Sports in Crisis
Except, of course, this disastrous July of 2007.
Let's check in:
In the NFL, Michael Vick is about to report to court in Richmond for Federal indictments alleging unthinkable cruelty as the head of an interstate dogfighting ring.
In baseball, a BALCO chemist responsible for designing untraceable steroids has named Barry Bonds and Gary Sheffield as users, this with Bonds two home runs shy of tying Hank Aaron.
Think those two are bad? They're nothing. The NBA is facing the single worst possible scandal in sports: the corruption of officials. Referee Tim Donaghy is under investigation by the FBI for fixing games to pay off a gambling debt to the mob.
The latest on Vick is that the Falcons were planning to sit his butt for four weeks, and had in fact already drafted the letter informing him of his suspension when NFL Commissioner Roger Goodell (whom I love more and more every day) interceded, ordering Vick not to report to training camp so that the league can hold their own investigation. I'll say this: Vick is done with the Falcons, and maybe with the NFL. Even if he's found innocent, dog lovers are always going to pick Fido over Vick.
It wasn't so long ago that Michael Vick was hailed as the future of the NFL, not just as a corporate face but as a style of play. Now the face is cracked, and it's been clear for a few years that a smart pocket passer will always be more successful than Vick's freewheeling style. Honestly, if Michael Vick ever plays in the NFL again I will be genuinely surprised. That's how bad this is.
The latest on Bonds is just now breaking. BALCO chemist Patrick Arnold invented "the clear," a steroid designed to be undetectable and coincidentally introduced around the same time sluggers' bodies began inflating like balloons. The link between Arnold and Bonds isn't direct, but runs through Victor Conte, BALCO's founder, whose defense in the face of evidence is just to deny, deny, deny. No one believes Conte and no one believes Bonds. This news naturally broke overnight as commissioner Bud Selig attended a Giants game just to observe Bonds potentially tying or breaking Hank Aaron's record.

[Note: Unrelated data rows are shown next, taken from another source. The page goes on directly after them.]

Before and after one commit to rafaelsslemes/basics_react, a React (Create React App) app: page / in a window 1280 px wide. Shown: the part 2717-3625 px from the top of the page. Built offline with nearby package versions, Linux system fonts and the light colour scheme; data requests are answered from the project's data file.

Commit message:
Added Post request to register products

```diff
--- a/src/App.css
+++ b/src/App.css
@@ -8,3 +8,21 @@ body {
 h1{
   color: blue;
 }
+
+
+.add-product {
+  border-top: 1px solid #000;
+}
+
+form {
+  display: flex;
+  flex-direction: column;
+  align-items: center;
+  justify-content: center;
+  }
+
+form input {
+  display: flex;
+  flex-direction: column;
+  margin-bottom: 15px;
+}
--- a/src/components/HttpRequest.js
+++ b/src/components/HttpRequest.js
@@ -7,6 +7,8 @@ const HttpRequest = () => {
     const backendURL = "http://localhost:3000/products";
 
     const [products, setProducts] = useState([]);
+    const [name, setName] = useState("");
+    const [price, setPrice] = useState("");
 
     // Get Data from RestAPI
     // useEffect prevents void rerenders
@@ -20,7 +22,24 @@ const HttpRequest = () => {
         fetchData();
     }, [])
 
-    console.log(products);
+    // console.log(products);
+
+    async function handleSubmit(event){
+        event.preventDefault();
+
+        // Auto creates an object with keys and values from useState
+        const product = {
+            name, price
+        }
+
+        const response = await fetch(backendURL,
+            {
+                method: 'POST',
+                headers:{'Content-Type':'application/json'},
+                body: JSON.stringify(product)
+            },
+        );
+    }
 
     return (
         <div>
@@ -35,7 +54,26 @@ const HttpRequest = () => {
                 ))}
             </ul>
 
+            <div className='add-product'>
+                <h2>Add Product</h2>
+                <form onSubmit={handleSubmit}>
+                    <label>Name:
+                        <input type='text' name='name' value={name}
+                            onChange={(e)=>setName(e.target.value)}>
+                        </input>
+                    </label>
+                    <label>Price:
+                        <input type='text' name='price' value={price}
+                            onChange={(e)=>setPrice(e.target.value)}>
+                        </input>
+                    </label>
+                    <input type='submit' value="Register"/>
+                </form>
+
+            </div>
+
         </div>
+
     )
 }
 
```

What a mess this is. I don't believe that steroids in baseball are the be-all and end-all of scandal that they are presented as; pitchers are getting just as much advantage by juicing, and it takes much more than big muscles to hit home runs. However, the two most hallowed records in baseball (with apologies to Joe DiMaggio) are Maris' 61 and Aaron's 755, and it's clear that steroid users have already eclipsed the first and are on the verge of breaking the second. I don't believe in asterisks, but I don't know what baseball should do. Perhaps anyone who tests positive for steroids, corks a bat, etc. should have their records completely excised. One strike, you're out of the record books. Maybe that's the only penalty that fits the crime of compromising the game's integrity. Of course, neither Bonds nor Mark McGwire have ever tested positive. Much like Michael Vick has never been found guilty of operating a dogfighting ring.
But Bud Selig actually has it easy in comparison to Goodell and, particularly, his NBA counterpart David Stern.
An official fixing games on mob orders is the nightmare of all nightmares. The Black Sox scandal is a joke in comparison. I can not imagine a worse sports scandal than this. I feel terrible for Tim Donaghy, and hope he has loved ones near him to talk him down from the ledge, possibly literally, because he's clearly a victim of gambling addiction. This doesn't absolve him of responsibility for his actions, of course, but I feel tremendous sympathy for him. He is the most miserable man on the planet right now, and it's only just beginning.
Now every game Donaghy officiated over the past few years is under suspicion. Every championship comes with a question mark. This is the worst thing ever. It's going to hang over the NBA for years. If one ref can be fixing games, why not more? Bad calls that used to come with good-natured jeering of "Bought!" or "Fix!" now come with real and justified suspicion.
July really is a slow month in sports. The only big-league games going on are in baseball. But the sports pages still have column inches to fill, and the broadcasts have minutes to occupy. This is the worst imaginable time to have a scandal in your league, because it's going to be completely and totally exposed for the simple fact that there isn't much of anything else to talk about.
So where are we gonna go? Hockey? They shut down for a whole season a while back and can't even get on ESPN6 at this point. What are they on, OLN? I'm not even sure. All three above beleaguered leagues are in far better shape than the gasping, grasping NHL.
I recommend the Arena Football League, which has its championship game this weekend. AFL football is a blast, especially if you can see it live. But for pure sports bang-for-the-buck, most of America lives within an hour's drive of a minor-league baseball stadium. The Richmond Braves provide a really fantastic pure sports thrill 70 days a year. If you can find a single-A team to watch, that's even better. These guys are young and hungry, and the hot dogs are cheap.
If all this bothers you, I suppose you could watch the Tour de France, where half of the racers started late yesterday to protest the doping scandals that have made their sport more irrelevant than the WNBA.
(For the record, I like the WNBA.)